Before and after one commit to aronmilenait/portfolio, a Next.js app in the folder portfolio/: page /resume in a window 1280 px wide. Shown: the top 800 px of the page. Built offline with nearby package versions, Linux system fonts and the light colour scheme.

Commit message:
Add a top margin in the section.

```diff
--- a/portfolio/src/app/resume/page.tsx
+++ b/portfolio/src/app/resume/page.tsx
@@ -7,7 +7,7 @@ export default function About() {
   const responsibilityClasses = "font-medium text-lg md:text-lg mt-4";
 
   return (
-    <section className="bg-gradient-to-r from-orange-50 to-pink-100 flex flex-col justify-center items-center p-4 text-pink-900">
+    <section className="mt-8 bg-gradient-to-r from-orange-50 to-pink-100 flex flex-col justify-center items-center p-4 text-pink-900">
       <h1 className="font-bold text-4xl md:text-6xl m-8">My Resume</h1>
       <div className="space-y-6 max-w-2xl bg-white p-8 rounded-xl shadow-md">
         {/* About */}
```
**********
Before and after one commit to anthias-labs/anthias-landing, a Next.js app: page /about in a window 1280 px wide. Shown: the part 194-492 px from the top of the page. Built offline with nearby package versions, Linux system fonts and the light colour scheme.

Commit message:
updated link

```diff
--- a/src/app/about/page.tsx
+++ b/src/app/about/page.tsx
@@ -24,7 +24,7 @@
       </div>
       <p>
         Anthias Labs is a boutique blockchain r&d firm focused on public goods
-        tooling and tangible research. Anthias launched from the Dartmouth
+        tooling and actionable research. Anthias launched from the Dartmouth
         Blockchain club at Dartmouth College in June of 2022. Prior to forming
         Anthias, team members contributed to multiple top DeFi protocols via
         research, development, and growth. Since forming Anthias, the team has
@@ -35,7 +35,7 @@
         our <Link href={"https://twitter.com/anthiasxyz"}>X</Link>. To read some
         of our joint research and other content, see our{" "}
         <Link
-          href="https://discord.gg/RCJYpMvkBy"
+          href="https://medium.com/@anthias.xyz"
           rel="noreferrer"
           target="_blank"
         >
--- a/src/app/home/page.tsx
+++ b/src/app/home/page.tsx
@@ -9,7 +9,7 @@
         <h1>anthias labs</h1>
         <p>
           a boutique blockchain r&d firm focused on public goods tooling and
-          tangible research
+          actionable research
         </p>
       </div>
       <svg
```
**********
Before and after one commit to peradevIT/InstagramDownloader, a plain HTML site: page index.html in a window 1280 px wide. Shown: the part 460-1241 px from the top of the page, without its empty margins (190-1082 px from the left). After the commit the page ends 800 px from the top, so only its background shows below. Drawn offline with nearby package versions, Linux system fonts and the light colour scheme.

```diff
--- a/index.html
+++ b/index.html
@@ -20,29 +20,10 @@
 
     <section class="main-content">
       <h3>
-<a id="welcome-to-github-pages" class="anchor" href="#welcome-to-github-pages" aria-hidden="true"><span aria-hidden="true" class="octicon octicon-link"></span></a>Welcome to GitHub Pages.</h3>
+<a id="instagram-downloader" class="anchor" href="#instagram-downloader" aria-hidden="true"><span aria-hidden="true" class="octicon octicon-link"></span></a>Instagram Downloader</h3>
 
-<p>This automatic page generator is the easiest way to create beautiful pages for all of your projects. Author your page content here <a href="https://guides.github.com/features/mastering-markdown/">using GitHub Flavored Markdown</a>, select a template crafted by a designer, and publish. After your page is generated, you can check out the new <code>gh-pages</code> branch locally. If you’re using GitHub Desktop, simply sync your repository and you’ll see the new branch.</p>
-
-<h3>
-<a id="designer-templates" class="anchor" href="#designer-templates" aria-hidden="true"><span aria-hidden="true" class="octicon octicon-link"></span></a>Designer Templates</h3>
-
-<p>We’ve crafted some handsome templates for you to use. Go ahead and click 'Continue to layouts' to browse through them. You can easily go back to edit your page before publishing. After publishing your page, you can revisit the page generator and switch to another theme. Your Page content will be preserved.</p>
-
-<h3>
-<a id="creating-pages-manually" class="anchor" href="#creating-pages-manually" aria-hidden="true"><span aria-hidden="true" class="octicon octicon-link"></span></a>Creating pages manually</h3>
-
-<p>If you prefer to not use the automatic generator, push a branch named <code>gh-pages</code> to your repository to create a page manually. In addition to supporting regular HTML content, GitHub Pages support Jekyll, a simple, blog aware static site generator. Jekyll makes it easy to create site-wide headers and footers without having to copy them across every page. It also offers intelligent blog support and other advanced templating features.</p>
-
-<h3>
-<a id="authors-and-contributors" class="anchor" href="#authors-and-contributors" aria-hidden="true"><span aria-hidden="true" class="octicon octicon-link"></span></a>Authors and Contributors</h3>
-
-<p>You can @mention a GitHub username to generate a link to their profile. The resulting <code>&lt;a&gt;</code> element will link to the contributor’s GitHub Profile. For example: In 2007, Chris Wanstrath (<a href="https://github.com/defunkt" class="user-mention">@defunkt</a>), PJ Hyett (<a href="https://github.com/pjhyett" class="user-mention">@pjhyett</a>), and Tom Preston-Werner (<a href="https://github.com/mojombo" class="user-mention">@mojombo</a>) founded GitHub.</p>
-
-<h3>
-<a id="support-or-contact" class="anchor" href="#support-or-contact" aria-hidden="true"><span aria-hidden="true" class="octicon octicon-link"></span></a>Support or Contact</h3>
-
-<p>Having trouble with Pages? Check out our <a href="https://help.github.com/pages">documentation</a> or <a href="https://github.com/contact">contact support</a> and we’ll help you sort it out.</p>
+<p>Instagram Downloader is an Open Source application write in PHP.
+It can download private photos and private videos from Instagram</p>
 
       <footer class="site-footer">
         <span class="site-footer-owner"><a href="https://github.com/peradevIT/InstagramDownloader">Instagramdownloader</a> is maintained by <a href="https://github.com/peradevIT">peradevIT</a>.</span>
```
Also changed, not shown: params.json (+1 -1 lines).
**********
If the string "center" appears in a line of the entries, report the line.

-    <section className="bg-gradient-to-r from-orange-50 to-pink-100 flex flex-col justify-center items-center p-4 text-pink-900">
+    <section className="mt-8 bg-gradient-to-r from-orange-50 to-pink-100 flex flex-col justify-center items-center p-4 text-pink-900">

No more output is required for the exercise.